WORK ORDER: Would you output the listing exactly, with every image omitted?
=== DATA FOR REVIEW ===
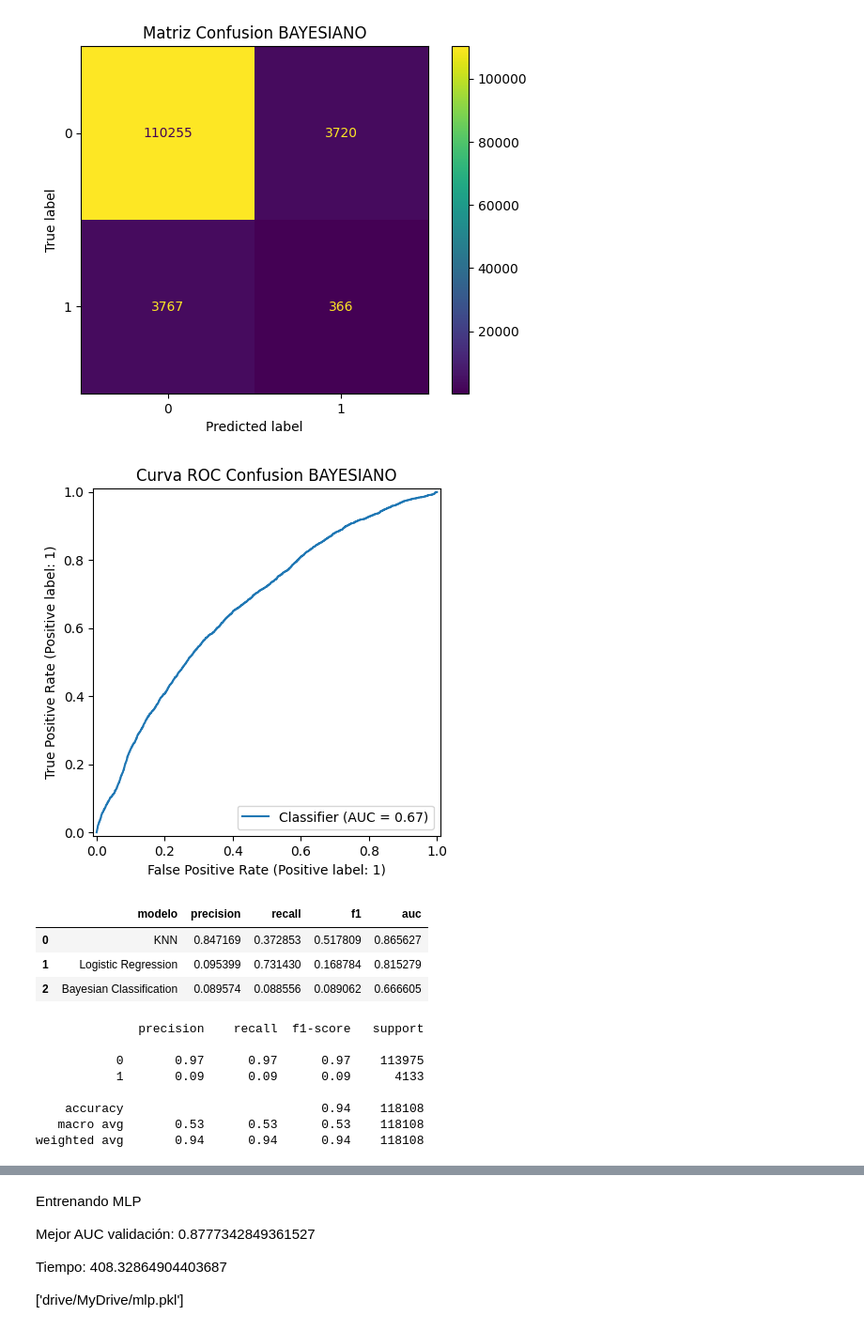
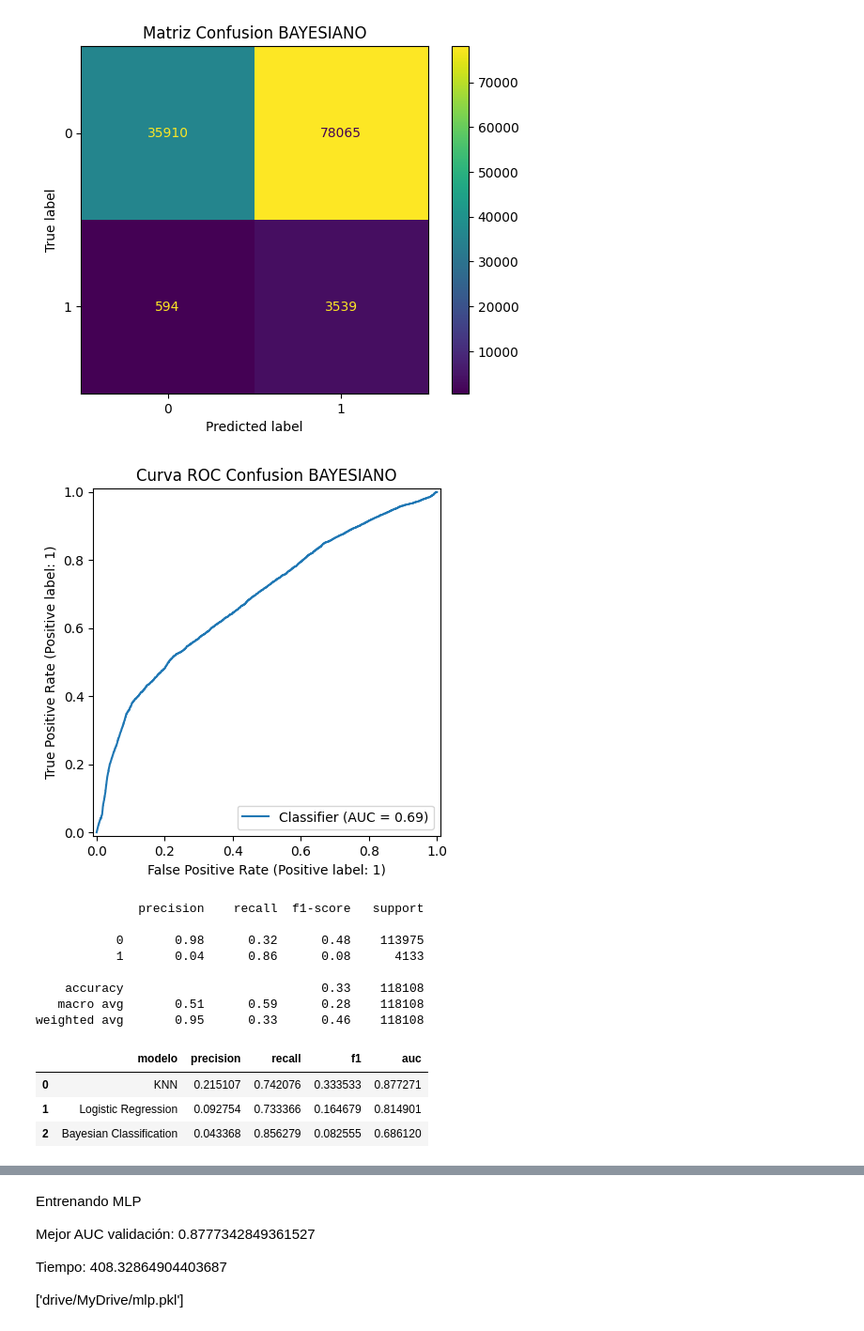
Before and after one commit to Jefryllerena/Parcial_Practico_Regresion_Segmentacion, a Jupyter notebook: _sources/modelos_clasificacion.ipynb, the cells around one changed output, grey strips where cells are left out. Shown at 94% size. Saved outputs shown, nothing was run; the diff lists cells and outputs as text; code cells hidden in the pictures.

```diff
--- a/_sources/modelos_clasificacion.ipynb
+++ b/_sources/modelos_clasificacion.ipynb
@@ -53,6 +87,6 @@ Tiempo: 2691.609223842621
 # %%
 # knn_metricas
-modelo_knn = joblib.load('drive/MyDrive/knn.pkl')
+modelo_knn = joblib.load('drive/MyDrive/punto_2_knn.pkl')
 pro_knn = modelo_knn.predict_proba(X_val)[:, 1]
 pr_knn = (pro_knn >= 0.5).astype(int)
 cm_knn = confusion_matrix(y_val, pr_knn)
@@ -66,5 +100,7 @@ plt.show()
 res = ['KNN', precision_score(y_val, pr_knn), recall_score(y_val, pr_knn), f1_score(y_val, pr_knn), roc_auc_score(y_val, pro_knn)]
 resultados.loc[len(resultados)] = res;
 
+print(classification_report(y_val, pr_knn))
+
 resultados
 # %% [output]
@@ -111,6 +204,6 @@ converge
 # %%
 # logreg_metricas
-modelo_log = joblib.load('drive/MyDrive/logreg.pkl')
+modelo_log = joblib.load('drive/MyDrive/punto_2_logreg.pkl')
 pro_log = modelo_log.predict_proba(X_val)[:, 1]
 pr_log = (pro_log >= 0.5).astype(int)
 cm_log = confusion_matrix(y_val, pr_log)
@@ -123,6 +216,7 @@ plt.title("Curva ROC Confusion LOGREG")
 plt.show()
 res = ['Logistic Regression', precision_score(y_val, pr_log), recall_score(y_val, pr_log), f1_score(y_val, pr_log), roc_auc_score(y_val, pro_log)]
 resultados.loc[len(resultados)] = res;
+print(classification_report(y_val, pr_log))
 
 resultados
 # %% [output]
@@ -164,35 +307,33 @@ Tiempo: 7.417926073074341
 # %%
 # bayesiano_metricas
-modelo_nb = joblib.load('drive/MyDrive/bayes.pkl')
+modelo_nb = joblib.load('drive/MyDrive/punto_2_bayes.pkl')
 pro_nb = modelo_nb.predict_proba(X_val)[:, 1]
 pr_nb = (pro_nb >= 0.5).astype(int)
 cm_nb = confusion_matrix(y_val, pr_nb)
 ConfusionMatrixDisplay(cm_nb).plot()
 plt.title("Matriz Confusion BAYESIANO")
 plt.show()
 
 RocCurveDisplay.from_predictions(y_val, pro_nb)
 plt.title("Curva ROC Confusion BAYESIANO")
 plt.show()
 res = ['Bayesian Classification', precision_score(y_val, pr_nb), recall_score(y_val, pr_nb), f1_score(y_val, pr_nb), roc_auc_score(y_val, pro_nb)]
 resultados.loc[len(resultados)] = res;
+print(classification_report(y_val, pr_nb))
 
 resultados
 # %% [output]
-[figure, old version]
+[figure, new version]
-[figure, old version]
+[figure, new version]
+              precision    recall  f1-score   support
+
+           0       0.98      0.32      0.48    113975
+           1       0.04      0.86      0.08      4133
+
+    accuracy                           0.33    118108
+   macro avg       0.51      0.59      0.28    118108
+weighted avg       0.95      0.33      0.46    118108
 |  | modelo | precision | recall | f1 | auc |
-| 0 | KNN | 0.847169 | 0.372853 | 0.517809 | 0.865627 |
-| 1 | Logistic Regression | 0.095399 | 0.731430 | 0.168784 | 0.815279 |
-| 2 | Bayesian Classification | 0.089574 | 0.088556 | 0.089062 | 0.666605 |
+| 0 | KNN | 0.215107 | 0.742076 | 0.333533 | 0.877271 |
+| 1 | Logistic Regression | 0.092754 | 0.733366 | 0.164679 | 0.814901 |
+| 2 | Bayesian Classification | 0.043368 | 0.856279 | 0.082555 | 0.686120 |
-# %%
-print(classification_report(y_val, pr_nb))
-# %% [output]
-              precision    recall  f1-score   support
-
-           0       0.97      0.97      0.97    113975
-           1       0.09      0.09      0.09      4133
-
-    accuracy                           0.94    118108
-   macro avg       0.53      0.53      0.53    118108
-weighted avg       0.94      0.94      0.94    118108
```
Also changed, not shown: parts of 56 cells of this notebook, 30 other files.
===
SOLUTION TO THIS EXERCISE:
Before and after one commit to Jefryllerena/Parcial_Practico_Regresion_Segmentacion, a Jupyter notebook: _sources/modelos_clasificacion.ipynb, the cells around one changed output, grey strips where cells are left out. Shown at 94% size. Saved outputs shown, nothing was run; the diff lists cells and outputs as text; code cells hidden in the pictures.

```diff
--- a/_sources/modelos_clasificacion.ipynb
+++ b/_sources/modelos_clasificacion.ipynb
@@ -53,6 +87,6 @@ Tiempo: 2691.609223842621
 # %%
 # knn_metricas
-modelo_knn = joblib.load('drive/MyDrive/knn.pkl')
+modelo_knn = joblib.load('drive/MyDrive/punto_2_knn.pkl')
 pro_knn = modelo_knn.predict_proba(X_val)[:, 1]
 pr_knn = (pro_knn >= 0.5).astype(int)
 cm_knn = confusion_matrix(y_val, pr_knn)
@@ -66,5 +100,7 @@ plt.show()
 res = ['KNN', precision_score(y_val, pr_knn), recall_score(y_val, pr_knn), f1_score(y_val, pr_knn), roc_auc_score(y_val, pro_knn)]
 resultados.loc[len(resultados)] = res;
 
+print(classification_report(y_val, pr_knn))
+
 resultados
 # %% [output]
@@ -111,6 +204,6 @@ converge
 # %%
 # logreg_metricas
-modelo_log = joblib.load('drive/MyDrive/logreg.pkl')
+modelo_log = joblib.load('drive/MyDrive/punto_2_logreg.pkl')
 pro_log = modelo_log.predict_proba(X_val)[:, 1]
 pr_log = (pro_log >= 0.5).astype(int)
 cm_log = confusion_matrix(y_val, pr_log)
@@ -123,6 +216,7 @@ plt.title("Curva ROC Confusion LOGREG")
 plt.show()
 res = ['Logistic Regression', precision_score(y_val, pr_log), recall_score(y_val, pr_log), f1_score(y_val, pr_log), roc_auc_score(y_val, pro_log)]
 resultados.loc[len(resultados)] = res;
+print(classification_report(y_val, pr_log))
 
 resultados
 # %% [output]
@@ -164,35 +307,33 @@ Tiempo: 7.417926073074341
 # %%
 # bayesiano_metricas
-modelo_nb = joblib.load('drive/MyDrive/bayes.pkl')
+modelo_nb = joblib.load('drive/MyDrive/punto_2_bayes.pkl')
 pro_nb = modelo_nb.predict_proba(X_val)[:, 1]
 pr_nb = (pro_nb >= 0.5).astype(int)
 cm_nb = confusion_matrix(y_val, pr_nb)
 ConfusionMatrixDisplay(cm_nb).plot()
 plt.title("Matriz Confusion BAYESIANO")
 plt.show()
 
 RocCurveDisplay.from_predictions(y_val, pro_nb)
 plt.title("Curva ROC Confusion BAYESIANO")
 plt.show()
 res = ['Bayesian Classification', precision_score(y_val, pr_nb), recall_score(y_val, pr_nb), f1_score(y_val, pr_nb), roc_auc_score(y_val, pro_nb)]
 resultados.loc[len(resultados)] = res;
+print(classification_report(y_val, pr_nb))
 
 resultados
 # %% [output]
-[figure, old version]
+[figure, new version]
-[figure, old version]
+[figure, new version]
+              precision    recall  f1-score   support
+
+           0       0.98      0.32      0.48    113975
+           1       0.04      0.86      0.08      4133
+
+    accuracy                           0.33    118108
+   macro avg       0.51      0.59      0.28    118108
+weighted avg       0.95      0.33      0.46    118108
 |  | modelo | precision | recall | f1 | auc |
-| 0 | KNN | 0.847169 | 0.372853 | 0.517809 | 0.865627 |
-| 1 | Logistic Regression | 0.095399 | 0.731430 | 0.168784 | 0.815279 |
-| 2 | Bayesian Classification | 0.089574 | 0.088556 | 0.089062 | 0.666605 |
+| 0 | KNN | 0.215107 | 0.742076 | 0.333533 | 0.877271 |
+| 1 | Logistic Regression | 0.092754 | 0.733366 | 0.164679 | 0.814901 |
+| 2 | Bayesian Classification | 0.043368 | 0.856279 | 0.082555 | 0.686120 |
-# %%
-print(classification_report(y_val, pr_nb))
-# %% [output]
-              precision    recall  f1-score   support
-
-           0       0.97      0.97      0.97    113975
-           1       0.09      0.09      0.09      4133
-
-    accuracy                           0.94    118108
-   macro avg       0.53      0.53      0.53    118108
-weighted avg       0.94      0.94      0.94    118108
```
Also changed, not shown: parts of 56 cells of this notebook, 30 other files.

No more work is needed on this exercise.